After preparation of the vegetable juice formula, the next step would be to make up several gallon jars of the formula and add light aeration to keep the mixture suspended and oxygenated. Only 30 to 50 ml of the mix is needed in each jar of salt water. Now all we have to do is to find a source for a species of ciliate that may be useful. Some ciliate species may be available from commercial educational cultures, such as Didinium, Paramecium, and Euplotes, and these can be tried, but a better possibility for a marine species may be a natural source. These experimental cultures can be seeded with live sand, live rock, or even water from a natural marine source. A bit of live sand and/or rock from an old established reef tank could also be tried. Experimentation with different salinities, temperatures, and sources of potential ciliates will probably result in a wide variety of cultured ciliates, which can be selected for the larger species. A microscope will be a most useful tool for this work, but a 10x loop might be adequate.

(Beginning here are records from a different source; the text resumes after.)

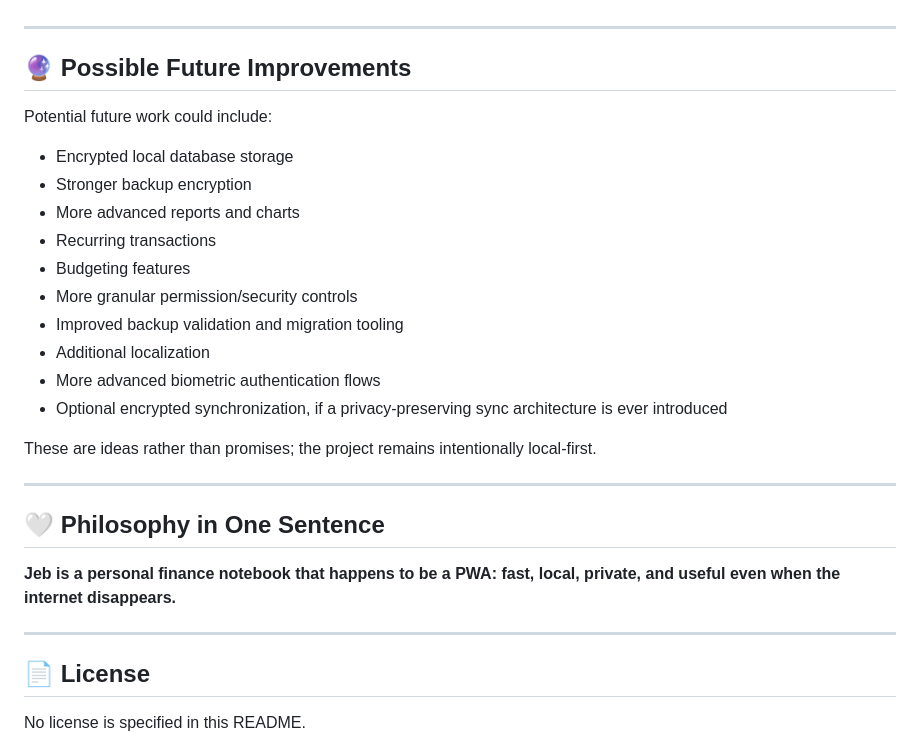
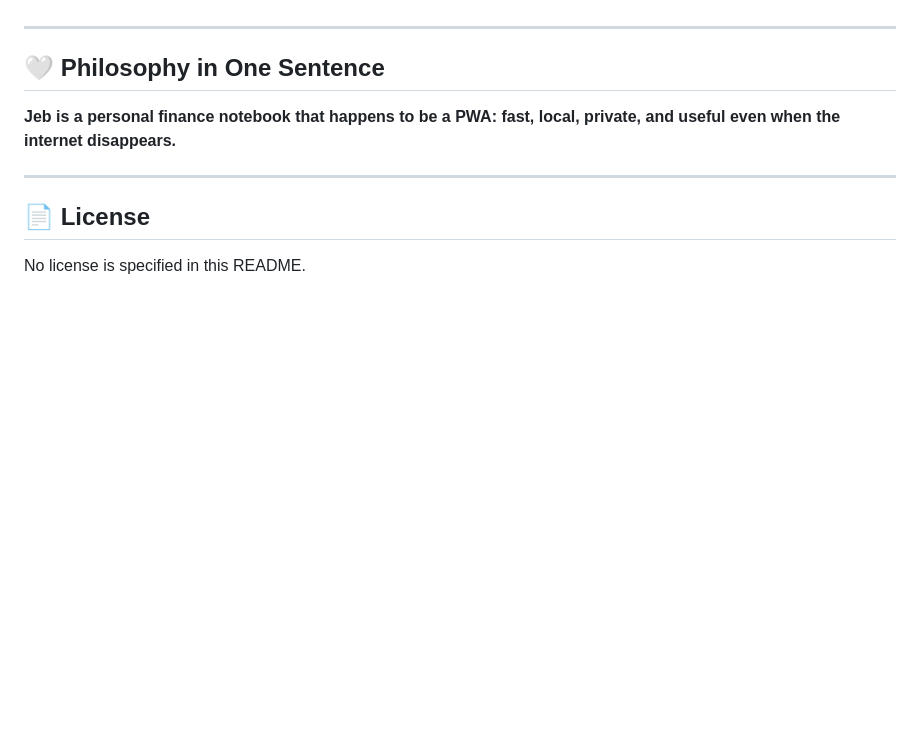
Before and after one commit to jahisami/jeb, a Markdown page: README.md, the part around one of its changes. GitHub-like rendering; blank space fills up the shorter version.

```diff
--- a/README.md
+++ b/README.md
@@ -448,26 +449,6 @@ Jeb currently includes:
 
 ------------------------------------------------------------------------
 
-## 🔮 Possible Future Improvements
-
-Potential future work could include:
-
--   Encrypted local database storage
--   Stronger backup encryption
--   More advanced reports and charts
--   Recurring transactions
--   Budgeting features
--   More granular permission/security controls
--   Improved backup validation and migration tooling
--   Additional localization
--   More advanced biometric authentication flows
--   Optional encrypted synchronization, if a privacy-preserving sync
-    architecture is ever introduced
-
-These are ideas rather than promises; the project remains intentionally
-local-first.
-
-------------------------------------------------------------------------
 
 ## 🤍 Philosophy in One Sentence
 
```
Also changed, not shown: other parts of README.md (+2 -1 lines).
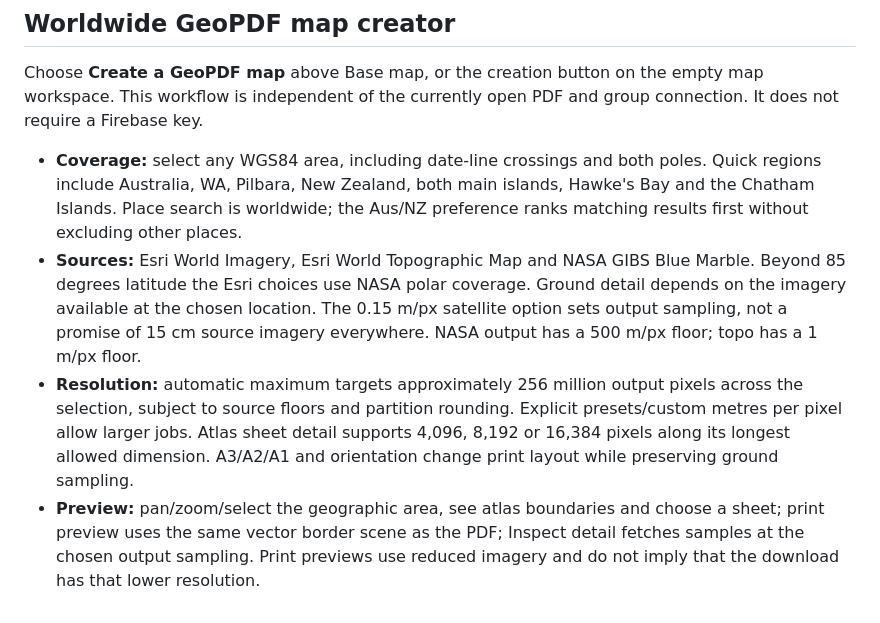
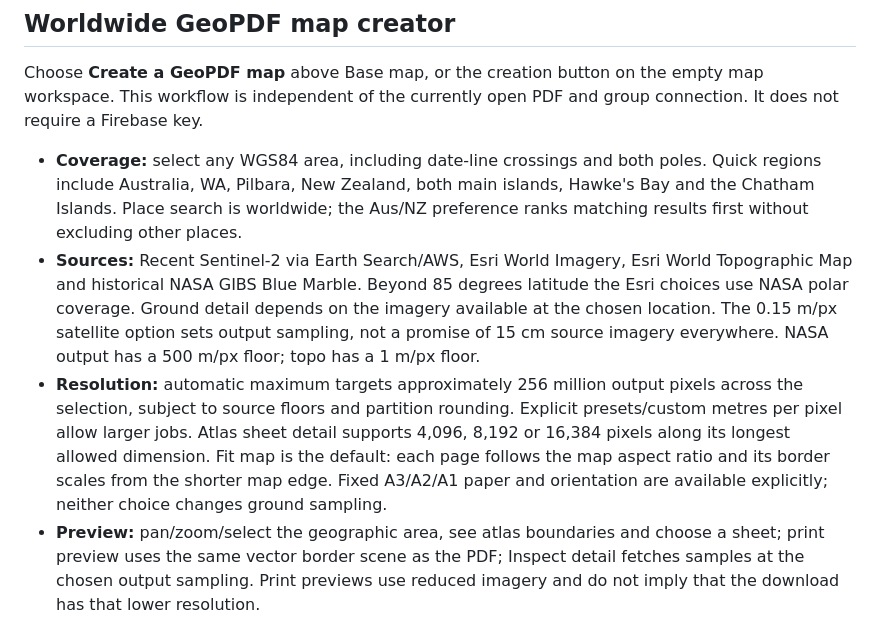
Before and after one commit to luker313/TerraWarden-Public, a Markdown page: PORTAL.md, the part around one of its changes. Drawn GitHub-style.

```diff
--- a/PORTAL.md
+++ b/PORTAL.md
@@ -135,8 +135,8 @@ and group connection. It does not require a Firebase key.
   poles. Quick regions include Australia, WA, Pilbara, New Zealand, both main
   islands, Hawke's Bay and the Chatham Islands. Place search is worldwide; the
   Aus/NZ preference ranks matching results first without excluding other places.
-- **Sources:** Esri World Imagery, Esri World Topographic Map and NASA GIBS Blue
-  Marble. Beyond 85 degrees latitude the Esri choices use NASA polar coverage.
+- **Sources:** Recent Sentinel-2 via Earth Search/AWS, Esri World Imagery, Esri
+  World Topographic Map and historical NASA GIBS Blue Marble. Beyond 85 degrees latitude the Esri choices use NASA polar coverage.
   Ground detail depends on the imagery available at the chosen location. The
   0.15 m/px satellite option sets output sampling, not a promise of 15 cm source
   imagery everywhere. NASA output has a 500 m/px floor; topo has a 1 m/px floor.
@@ -144,7 +144,9 @@ and group connection. It does not require a Firebase key.
   pixels across the selection, subject to source floors and partition rounding.
   Explicit presets/custom metres per pixel allow larger jobs. Atlas sheet detail
   supports 4,096, 8,192 or 16,384 pixels along its longest allowed dimension.
-  A3/A2/A1 and orientation change print layout while preserving ground sampling.
+  Fit map is the default: each page follows the map aspect ratio and its border
+  scales from the shorter map edge. Fixed A3/A2/A1 paper and orientation are
+  available explicitly; neither choice changes ground sampling.
 - **Preview:** pan/zoom/select the geographic area, see atlas boundaries and
   choose a sheet; print preview uses the same vector border scene as the PDF;
   Inspect detail fetches samples at the chosen output sampling. Print previews
```
Also changed, not shown: other parts of PORTAL.md (+52 -1 lines), PORTAL-VALIDATION.md (+21 -0 lines), README.md (+8 -3 lines), docs/portal/assets/map-creator-preview.png, 12 other files.
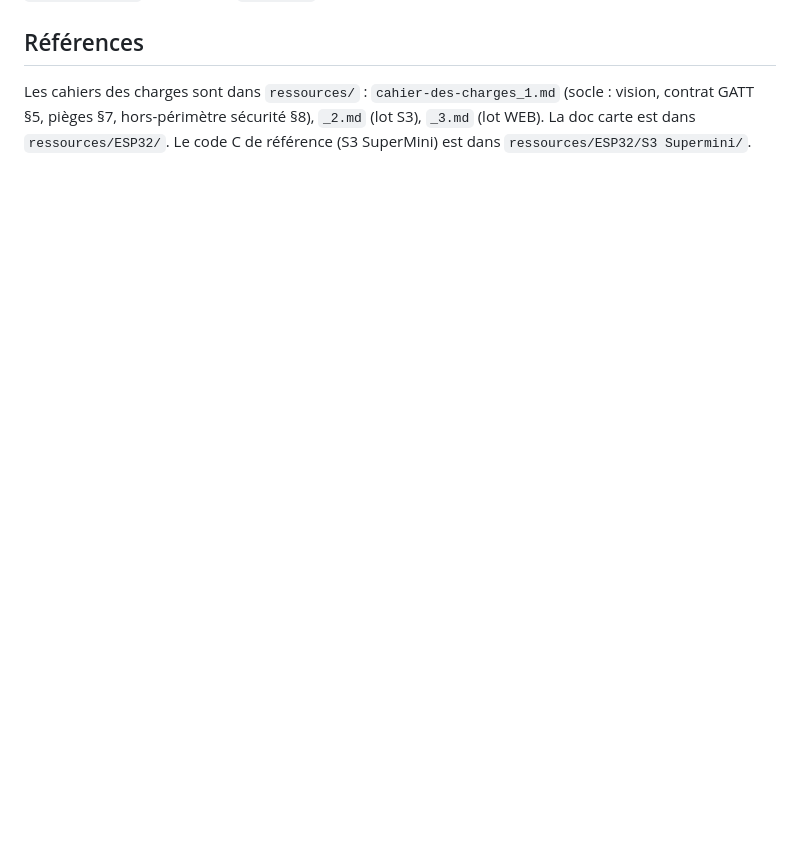
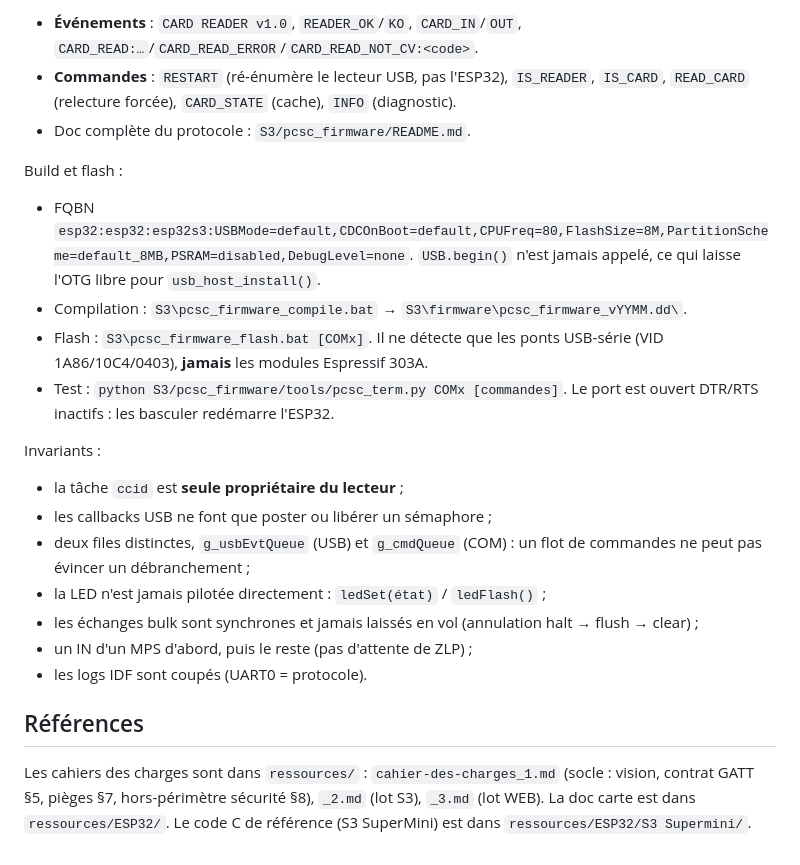
Before and after one commit to ron06g/ESP32_S3-supermini, a Markdown page: CLAUDE.md, the part around one of its changes. Drawn GitHub-style; blank space fills up the shorter version.

Commit message:
docs: CLAUDE.md, section du firmware pcsc (Carte Vitale)
Co-Authored-By: Claude Opus 5.5 <noreply@anthropic.com>

```diff
--- a/CLAUDE.md
+++ b/CLAUDE.md
@@ -349,3 +365,30 @@ affiché est conservé quand la section est reconstruite. `WEB/index.html` redir
+- **Événements** : `CARD READER v1.0`, `READER_OK`/`KO`, `CARD_IN`/`OUT`,
+  `CARD_READ:…`/`CARD_READ_ERROR`/`CARD_READ_NOT_CV:<code>`.
+- **Commandes** : `RESTART` (ré-énumère le lecteur USB, pas l'ESP32), `IS_READER`,
+  `IS_CARD`, `READ_CARD` (relecture forcée), `CARD_STATE` (cache), `INFO` (diagnostic).
+- Doc complète du protocole : `S3/pcsc_firmware/README.md`.
+
+Build et flash :
+
+- FQBN `esp32:esp32:esp32s3:USBMode=default,CDCOnBoot=default,CPUFreq=80,FlashSize=8M,PartitionScheme=default_8MB,PSRAM=disabled,DebugLevel=none`.
+  `USB.begin()` n'est jamais appelé, ce qui laisse l'OTG libre pour `usb_host_install()`.
+- Compilation : `S3\pcsc_firmware_compile.bat` → `S3\firmware\pcsc_firmware_vYYMM.dd\`.
+- Flash : `S3\pcsc_firmware_flash.bat [COMx]`. Il ne détecte que les ponts USB-série
+  (VID 1A86/10C4/0403), **jamais** les modules Espressif 303A.
+- Test : `python S3/pcsc_firmware/tools/pcsc_term.py COMx [commandes]`. Le port est ouvert
+  DTR/RTS inactifs : les basculer redémarre l'ESP32.
+
+Invariants :
+
+- la tâche `ccid` est **seule propriétaire du lecteur** ;
+- les callbacks USB ne font que poster ou libérer un sémaphore ;
+- deux files distinctes, `g_usbEvtQueue` (USB) et `g_cmdQueue` (COM) : un flot de
+  commandes ne peut pas évincer un débranchement ;
+- la LED n'est jamais pilotée directement : `ledSet(état)` / `ledFlash()` ;
+- les échanges bulk sont synchrones et jamais laissés en vol (annulation halt → flush → clear) ;
+- un IN d'un MPS d'abord, puis le reste (pas d'attente de ZLP) ;
+- les logs IDF sont coupés (UART0 = protocole).
+
 ## Références
 
 Les cahiers des charges sont dans `ressources/` : `cahier-des-charges_1.md`
```
Also changed, not shown: other parts of CLAUDE.md (+16 -0 lines).
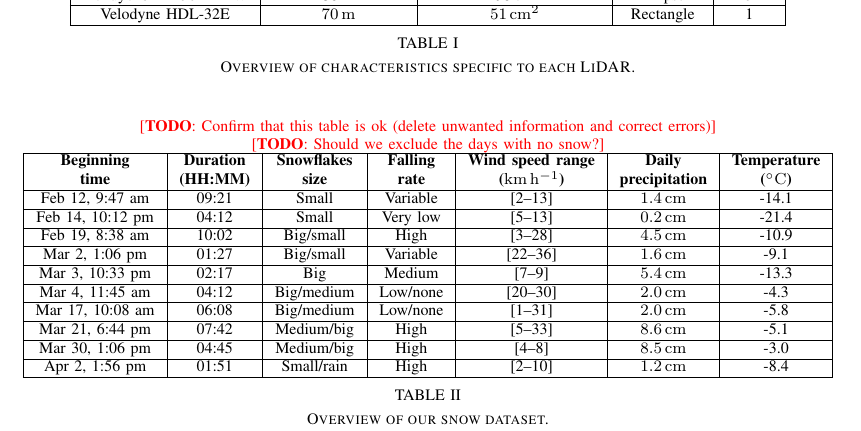
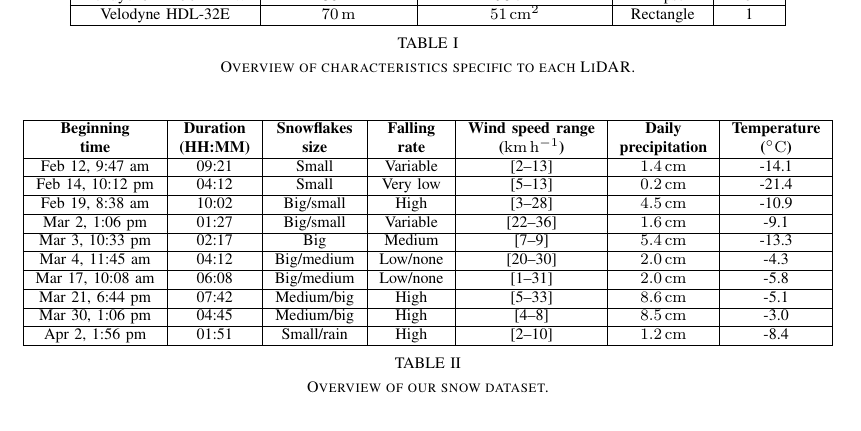
Before and after one commit to smichaud/LidarSnowfall, a LaTeX paper (Article/root.tex, which reads Article/tex/data_acquisition.tex): part of page 3 of 7, cut so that both start at the same text. Compiled offline with pdfLaTeX.

Commit message:
removed related todos

```diff
--- a/Article/tex/data_acquisition.tex
+++ b/Article/tex/data_acquisition.tex
@@ -48,8 +48,6 @@ Data acquisition started February~12 and ended on March~21. A total of 13 sample
 
 \begin{table*}[htbp]
     \centering
-    \todo{Confirm that this table is ok (delete unwanted information and correct errors)}\\
-    \todo{Should we exclude the days with no snow?}
     \begin{tabular}{|c|c|c|c|c|c|c|c|}
         \hline
         \textbf{Beginning} & \textbf{Duration} & \textbf{Snowflakes} & \textbf{Falling} & \textbf{Wind speed range}      & \textbf{Daily}         & \textbf{Temperature}       \\
```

Once a possible candidate species is found, right size, large numbers, one should try to develop a pure culture of that species. Seeding a new culture with a pure sample of only that organism should be attempted. However, without good laboratory technique, this may not be possible. In fact, it may be that ciliate cultures do better when some rotifers are present in the culture. Under primitive conditions, sometimes the best one can do is to start a new culture with as massive an inoculation of the target organism as is possible and hope that the head start given to the desired species will be enough to out grow the competition, at least initially.
Keep the culture rolling gently with an air stone and watch it for a week or so. I'm sure you will get a wild culture of ciliates (who knows what species). Whether they will work as a successful larval food is another story. It is not difficult these days to keep a breeding pair or harem of pigmy angelfish, damselfish, occasionally mandarinfish, maybe a wrasse species or two, and some of the small egged gobies. These species, and others, can provide plenty of larvae for experimental first feeding trials. Add the food organisms at about 3 per ml to the larval tank maybe a day or the night before first feeding is expected. This is about the time the yolk sac on the demersally spawned larva is absorbed and about three days after pelagically spawned larvae hatch. At the time first feeding begins, two things should happen. The larval fish should have a full gut at all times except first thing in the morning, and the larval fish should grow noticeably in two or three days after feeding begins. Again, a 10X loop or better still, a dissecting microscope is very important. If these two things happen then the fish larvae are able to take the food organism and the food organism is at least nutritionally adequate. It is then time to break out the Champagne.
- Amazing ciliate photomicrographs: http://ebiomedia.com/gall/ciliates/
- Pictures of paramecium: http://www.microscopy-uk.org.uk/mag/wimsmall/cilidr.html
- Nice diagrams of paramecium-this is a free resource: http://www.microscopy-uk.org.uk/mag/articles/param1.html
- Excellent resource on cilates (homepage of ciliate researcher denis Lynn, Department of Zoology, University of Guelph Guelph, ON, CANADA): http://www.uoguelph.ca/%7Eciliates/
- Closeup photomicrographs of ciliates: http://www.microscopy-uk.org.uk/mag/artmar99/marimg99.html, http://www.microscopy-uk.org.uk/mag/artmay99/jevimag.html
- This website is measuring quantities of coastal ciliates: http://www.liv.ac.uk/ciliate/
- Moe, M. A., (1997). Breeding the Orchid Dottyback, Pseudochromic fridmani: An aquarist's journal. Green Turtle Publications, Islmorada FL. 285 pp.
- Pierce RW, Turner JT (1992) Ecology of planktonic ciliates in marine food webs. Reviews in Aquat Sci 6:139-181 Reid PC et al. (1991) Protozoa and their role in marine processes. NATO ASI publication, Springer, New York
- Reid PC (1987) Mass encystment of a planktonic oligotrich ciliate. Mar Biol 95:221-230